In my close look at silver plan selection in 2015 among HealthCare.gov customers who were eligible for Cost Sharing Reduction (available only with silver plans). I expressed some disappointment that CSR takeup had apparently dipped a bit on the federal exchange from 2014 to 2015. Disappointment on that particular point may have been misplaced.
Official projections of long-term Medicare spending were lowered sharply in response to the ACA. It seemed like the ACA had made a major dent in addressing our long-term fiscal challenges. But had it?
This isn’t just theoretical. I was approached by a consultant representing large U.S. employers who were exploring pharmacy tourism that would send patients abroad for their drugs.
||David Rettew, MD, University of Vermont|
It turns out that most providers who prescribe antipsychotic medications are not psychiatrists.

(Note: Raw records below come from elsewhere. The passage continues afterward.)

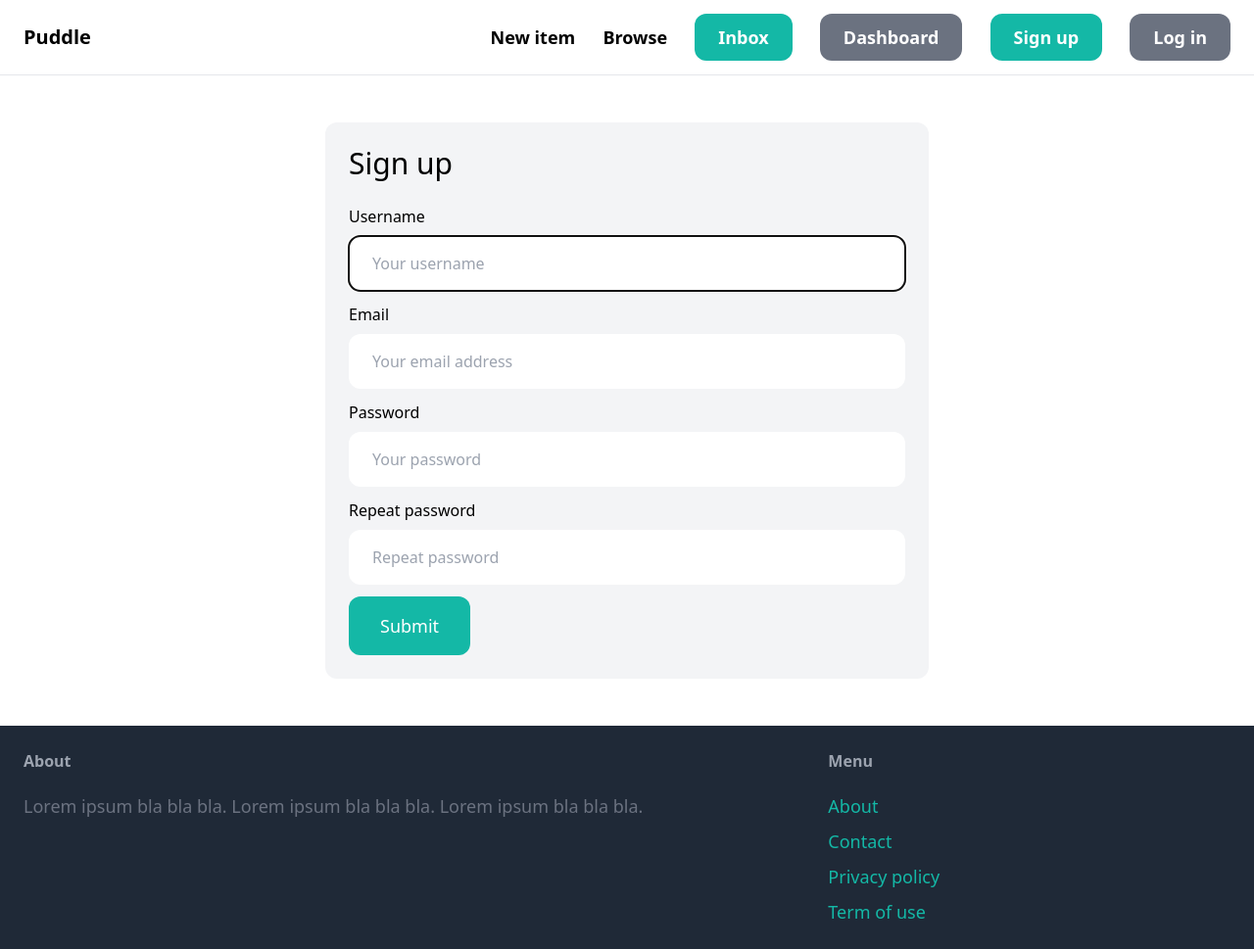
After one commit to David2261/Docker_Setup, a Django app: template marketplace/core/templates/core/signup.html in a window 1280 px wide. The commit adds this page. Shown: the whole page at 98% size. Run offline with Django 4.2, Linux system fonts and the light colour scheme; the template is opened without the code that fills it: values that come from a table or form of the project are taken from there, others are empty; some libraries are stand-ins or nearby versions.

Commit message:
Add signup for marketplace

```diff
--- /dev/null
+++ b/marketplace/core/forms.py
@@ -0,0 +1,26 @@
+from django import forms
+from django.contrib.auth.forms import UserCreationForm
+from django.contrib.auth.models import User
+
+
+class SignupForm(UserCreationForm):
+	class Meta:
+		model = User
+		fields = ('username', 'email', 'password1', 'password2')
+
+	username = forms.CharField(widget=forms.TextInput(attrs={
+		'placeholder': 'Your username',
+		'class': 'w-full py-4 px-6 rounded-xl'
+	}))
+	email = forms.CharField(widget=forms.EmailInput(attrs={
+		'placeholder': 'Your email address',
+		'class': 'w-full py-4 px-6 rounded-xl'
+	}))
+	password1 = forms.CharField(widget=forms.PasswordInput(attrs={
+		'placeholder': 'Your password',
+		'class': 'w-full py-4 px-6 rounded-xl'
+	}))
+	password2 = forms.CharField(widget=forms.PasswordInput(attrs={
+		'placeholder': 'Repeat password',
+		'class': 'w-full py-4 px-6 rounded-xl'
+	}))
--- a/marketplace/core/templates/base.html
+++ b/marketplace/core/templates/base.html
@@ -1,36 +1,49 @@
-<!DOCTYPE html>
-<html lang="en">
+<!doctype html>
+<html>
     <head>
-	<meta charset="UTF-8">
+        <meta charset="utf-8">
         <meta name="viewport" content="width=device-width, initial-scale=1.0">
-	<title>Marketplace | {% block title %} {% endblock %}</title>
+
         <script src="https://cdn.tailwindcss.com"></script>
+
+        <title>Marketplace | {% block title %}{% endblock %}</title>
     </head>
+
     <body>
         <nav class="py-6 px-6 flex justify-between items-center border-b border-gray-200">
-		<a href="/" class="text-xl font-semibold ">Marketplace</a>
+            <a href="/" class="text-xl font-semibold">Puddle</a>
+
             <div class="space-x-6">
                 <a href="#" class="text-lg font-semibold hover:text-gray-500">New item</a>
                 <a href="#" class="text-lg font-semibold hover:text-gray-500">Browse</a>
-			<a href="#" class="px-6 py-3 text-lg font-semibold bg-teal-500 text-white rounded-xl hover:bg-teal-700">Sign up</a>
+
+                <a href="#" class="px-6 py-3 text-lg font-semibold bg-teal-500 text-white rounded-xl hover:bg-teal-700">Inbox</a>
+                <a href="#" class="px-6 py-3 text-lg font-semibold bg-gray-500 text-white rounded-xl hover:bg-gray-700">Dashboard</a>
+                <a href="{% url 'core:signup' %}" class="px-6 py-3 text-lg font-semibold bg-teal-500 text-white rounded-xl hover:bg-teal-700">Sign up</a>
                 <a href="#" class="px-6 py-3 text-lg font-semibold bg-gray-500 text-white rounded-xl hover:bg-gray-700">Log in</a>
             </div>
         </nav>
+
         <div class="px-6 py-6">
-		{% block content %}{% endblock %}
+            {% block content %}
+            {% endblock %}
         </div>
+
         <footer class="py-6 px-6 flex justify-between bg-gray-800">
             <div class="w-2/3 pr-10">
                 <h3 class="mb-5 font-semibold text-gray-400">About</h3>
-			<p class="text-lg text-gray-500">Lorem ipsum dolor sit, amet consectetur adipisicing elit. Nisi, voluptatem?</p>
+
+                <p class="text-lg text-gray-500">Lorem ipsum bla bla bla. Lorem ipsum bla bla bla. Lorem ipsum bla bla bla.</p>
             </div>
+
             <div class="w-1/3">
                 <h3 class="mb-5 font-semibold text-gray-400">Menu</h3>
+
                 <ul class="space-y-2">
                     <li><a href="#" class="text-lg text-teal-500 hover:text-teal-700">About</a></li>
-				<li><a href="{% url 'contact' %}" class="text-lg text-teal-500 hover:text-teal-700">Contact</a></li>
+                    <li><a href="{% url 'core:contact' %}" class="text-lg text-teal-500 hover:text-teal-700">Contact</a></li>
                     <li><a href="#" class="text-lg text-teal-500 hover:text-teal-700">Privacy policy</a></li>
-				<li><a href="#" class="text-lg text-teal-500 hover:text-teal-700">Term of us</a></li>
+                    <li><a href="#" class="text-lg text-teal-500 hover:text-teal-700">Term of use</a></li>
                 </ul>
             </div>
         </footer>
--- /dev/null
+++ b/marketplace/core/templates/core/signup.html
@@ -0,0 +1,39 @@
+{% extends 'base.html' %}
+
+{% block title %}
+Sign-up
+{% endblock %}
+
+{% block content %}
+<div class="w-1/2 my-6 p-6 mx-auto bg-gray-100 rounded-xl">
+	<h1 class="mb-6 text-3xl">Sign up</h1>
+	<form method="post" action=".">
+		{% csrf_token %}
+		<div class="mb-3">
+			<label for="" class="inline-block mb-2">Username</label><br>
+			{{ form.username }}
+		</div>
+		<div class="mb-3">
+			<label for="" class="inline-block mb-2">Email</label><br>
+			{{ form.email }}
+		</div>
+		<div class="mb-3">
+			<label for="" class="inline-block mb-2">Password</label><br>
+			{{ form.password1 }}
+		</div>
+		<div class="mb-3">
+			<label for="" class="inline-block mb-2">Repeat password</label><br>
+			{{ form.password2 }}
+		</div>
+		{% if form.errors or form.non_field_errors %}
+		<div class="mb-3 p-6 bg-red-100 rounded-xl">
+			{% for field in form %}
+				{{ field.errors }}
+			{% endfor %}
+			{{ form.non_field_errors }}
+		</div>
+		{% endif %}
+		<button class="py-4 px-8 text-lg bg-teal-500 hover:text-teal-700 rounded-xl text-white">Submit</button>
+	</form>
+</div>
+{% endblock %}
```
Also changed, not shown: marketplace/core/urls.py (added, +10 -0 lines), marketplace/core/views.py (+18 -0 lines). Lines whose indentation alone changed are shown as unchanged.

||Tim Vogus, Vanderbilt|
In his new book, America's Bitter Pill, Steven Brill dives deep into the history of the Affordable Care Act (ACA) and how it was passed. He concludes that, although providing more Americans with health insurance is worthy of praise, the ACA does far too little to address the costs of health care.
||Paul Vosters, Discovery Health Partners|
Clearly healthcare is the most interesting and dynamic sector in the U.S. today. We are witness to an unprecedented transformation as healthcare stakeholders embrace new delivery entities and new reimbursement models, shift attention to building relationships with members and explore new markets. There will be winners and losers in this game, and everyone is placing their bets.
||Paul Houchens, Milliman|
Exchange market leaders in 2014 may have had a large portion of their membership renew coverage, but a material portion may have higher monthly costs in 2015, which could change persistency rates.
||Vik Khanna and Al Lewis|
For many Americans, $179 for $2,000 worth of cardiovascular disease screenings might be better spent on a good pair of shoes.
||Jim Lee, Altarum Institute|
If consumers can not make more informed healthcare decisions, they may just end up being skinned alive.
If you read the memo and muttered, "uh-oh" under your breath, you might be thinking that your plan/organization owes CMS some money, and soon. If you haven't read this memo, "uh-oh" would be an understatement.